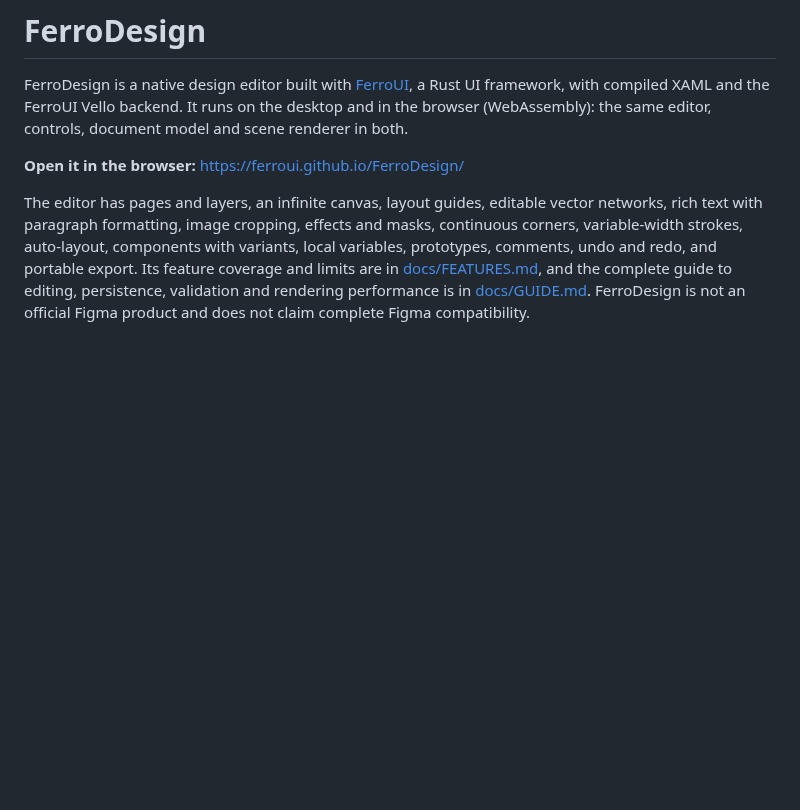
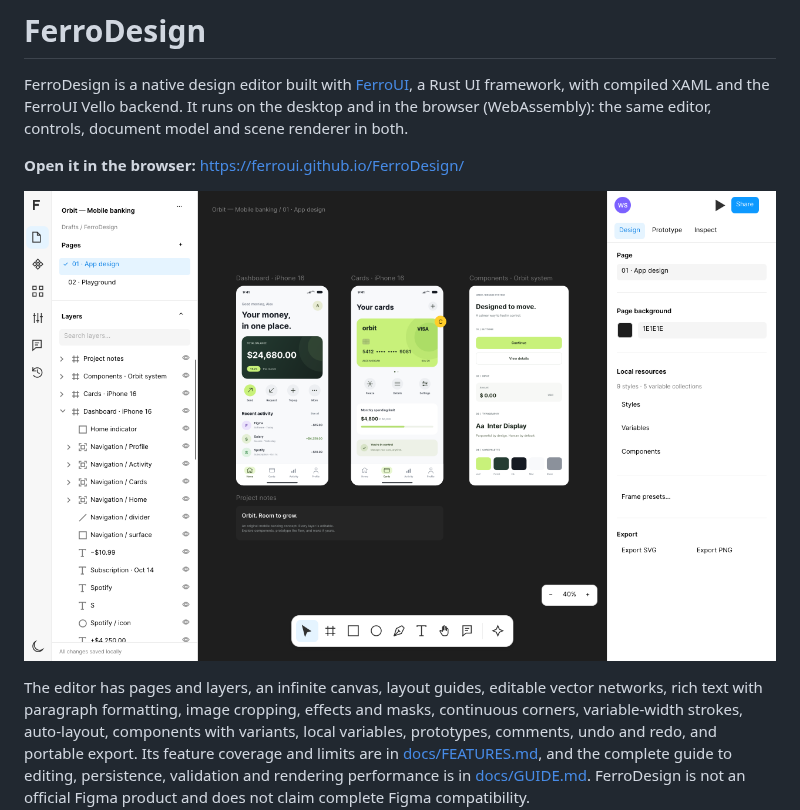
Before and after one commit to FerroUI/FerroDesign, a Markdown page: README.md, the part around the change. GitHub-like rendering; pictures changed too: docs/images/ferrodesign-editor.png (added); blank space fills up the shorter version.

Commit message:
README: a screenshot of the editor
The Orbit document in the browser build of the Pages site, 1280 by 800, captured in headless
Chrome.

```diff
--- a/README.md
+++ b/README.md
@@ -5,6 +5,8 @@ Rust UI framework, with compiled XAML and the FerroUI Vello backend. It runs on
 browser (WebAssembly): the same editor, controls, document model and scene renderer in both.
 
 **Open it in the browser:** https://ferroui.github.io/FerroDesign/
+
+![FerroDesign editing the Orbit mobile banking document in the browser](docs/images/ferrodesign-editor.png)
 
 The editor has pages and layers, an infinite canvas, layout guides, editable vector networks, rich text
 with paragraph formatting, image cropping, effects and masks, continuous corners, variable-width
```
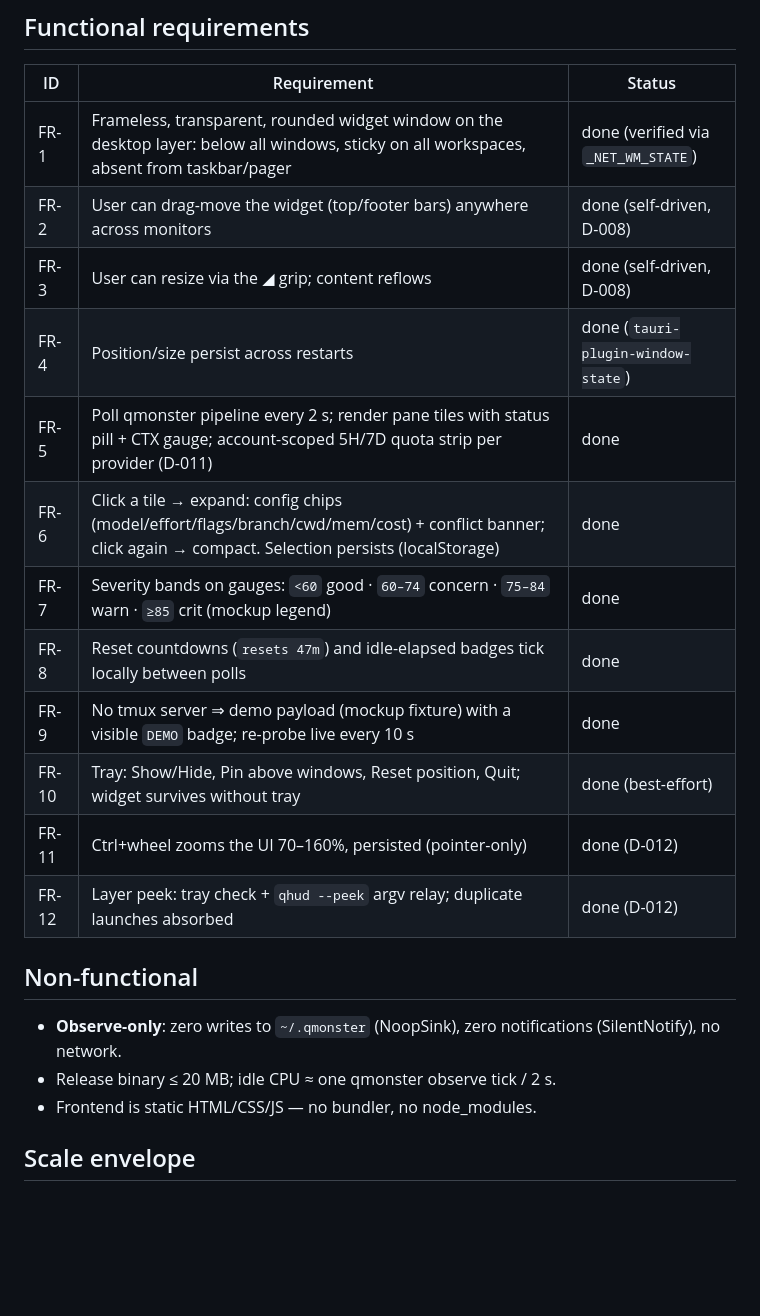
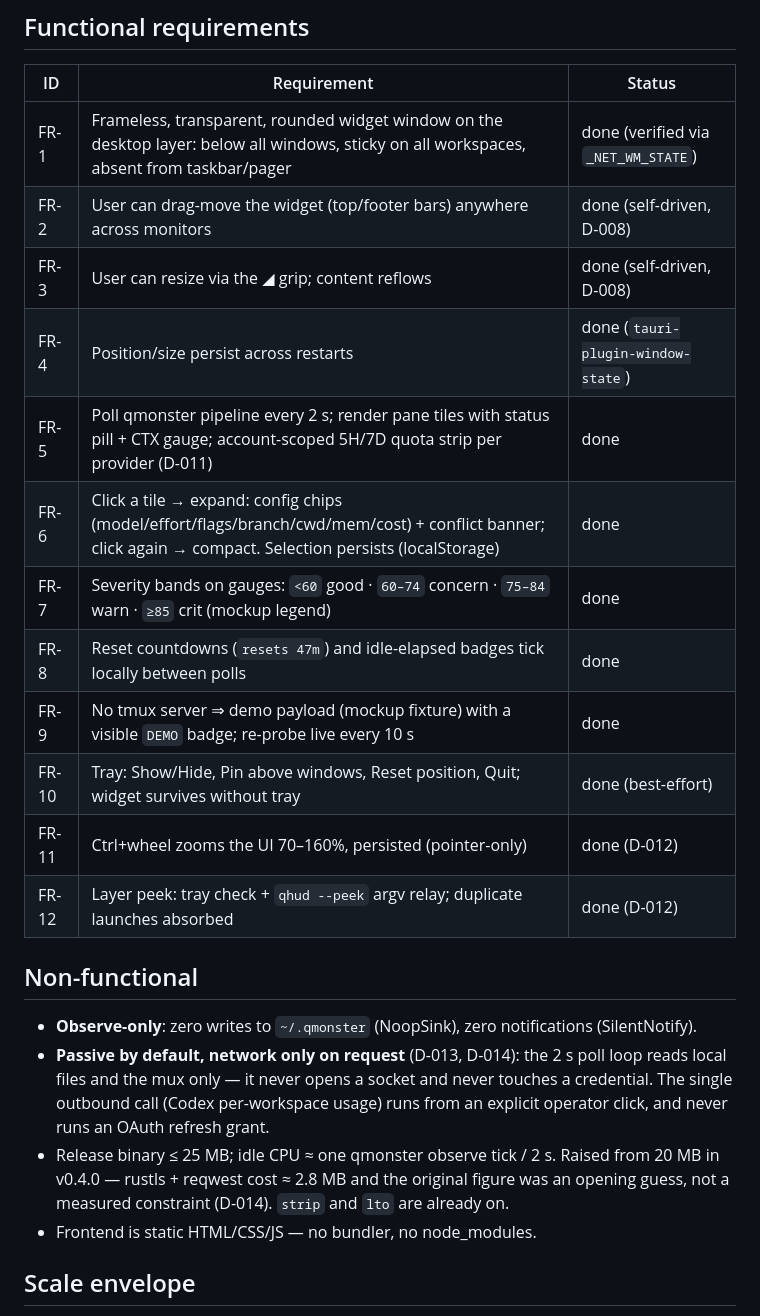
Before and after one commit to chquandogong/qhud, a Markdown page: docs/03-spec/SPEC.md, the part around the change. GitHub-like rendering; blank space fills up the shorter version.

```diff
--- a/docs/03-spec/SPEC.md
+++ b/docs/03-spec/SPEC.md
@@ -7,23 +7,31 @@
 | ID    | Requirement                                                                                                                                              | Status                              |
 | ----- | -------------------------------------------------------------------------------------------------------------------------------------------------------- | ----------------------------------- |
 | FR-1  | Frameless, transparent, rounded widget window on the desktop layer: below all windows, sticky on all workspaces, absent from taskbar/pager               | done (verified via `_NET_WM_STATE`) |
-| FR-2  | User can drag-move the widget (top/footer bars) anywhere across monitors                                                                                 | done (self-driven, D-008)     |
-| FR-3  | User can resize via the ◢ grip; content reflows                                                                                                          | done (self-driven, D-008)        |
+| FR-2  | User can drag-move the widget (top/footer bars) anywhere across monitors                                                                                 | done (self-driven, D-008)           |
+| FR-3  | User can resize via the ◢ grip; content reflows                                                                                                          | done (self-driven, D-008)           |
 | FR-4  | Position/size persist across restarts                                                                                                                    | done (`tauri-plugin-window-state`)  |
-| FR-5  | Poll qmonster pipeline every 2 s; render pane tiles with status pill + CTX gauge; account-scoped 5H/7D quota strip per provider (D-011)                                                                  | done                                |
+| FR-5  | Poll qmonster pipeline every 2 s; render pane tiles with status pill + CTX gauge; account-scoped 5H/7D quota strip per provider (D-011)                  | done                                |
 | FR-6  | Click a tile → expand: config chips (model/effort/flags/branch/cwd/mem/cost) + conflict banner; click again → compact. Selection persists (localStorage) | done                                |
 | FR-7  | Severity bands on gauges: `<60` good · `60–74` concern · `75–84` warn · `≥85` crit (mockup legend)                                                       | done                                |
 | FR-8  | Reset countdowns (`resets 47m`) and idle-elapsed badges tick locally between polls                                                                       | done                                |
 | FR-9  | No tmux server ⇒ demo payload (mockup fixture) with a visible `DEMO` badge; re-probe live every 10 s                                                     | done                                |
-| FR-10 | Tray: Show/Hide, Pin above windows, Reset position, Quit; widget survives without tray | done (best-effort) |
-| FR-11 | Ctrl+wheel zooms the UI 70–160%, persisted (pointer-only) | done (D-012) |
-| FR-12 | Layer peek: tray check + `qhud --peek` argv relay; duplicate launches absorbed | done (D-012) |
+| FR-10 | Tray: Show/Hide, Pin above windows, Reset position, Quit; widget survives without tray                                                                   | done (best-effort)                  |
+| FR-11 | Ctrl+wheel zooms the UI 70–160%, persisted (pointer-only)                                                                                                | done (D-012)                        |
+| FR-12 | Layer peek: tray check + `qhud --peek` argv relay; duplicate launches absorbed                                                                           | done (D-012)                        |
 
 ## Non-functional
 
 - **Observe-only**: zero writes to `~/.qmonster` (NoopSink), zero
-  notifications (SilentNotify), no network.
-- Release binary ≤ 20 MB; idle CPU ≈ one qmonster observe tick / 2 s.
+  notifications (SilentNotify).
+- **Passive by default, network only on request** (D-013, D-014): the
+  2 s poll loop reads local files and the mux only — it never opens a
+  socket and never touches a credential. The single outbound call
+  (Codex per-workspace usage) runs from an explicit operator click, and
+  never runs an OAuth refresh grant.
+- Release binary ≤ 25 MB; idle CPU ≈ one qmonster observe tick / 2 s.
+  Raised from 20 MB in v0.4.0 — rustls + reqwest cost ≈ 2.8 MB and the
+  original figure was an opening guess, not a measured constraint
+  (D-014). `strip` and `lto` are already on.
 - Frontend is static HTML/CSS/JS — no bundler, no node_modules.
 
 ## Scale envelope
```
Also changed, not shown: docs/02-decisions/DECISION_LOG.md (+21 -0 lines).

### What to do
Go through the records and copy each line with "browser" in it.

### Your response
The Orbit document in the browser build of the Pages site, 1280 by 800, captured in headless
 browser (WebAssembly): the same editor, controls, document model and scene renderer in both.
 **Open it in the browser:** https://ferroui.github.io/FerroDesign/
+![FerroDesign editing the Orbit mobile banking document in the browser](docs/images/ferrodesign-editor.png)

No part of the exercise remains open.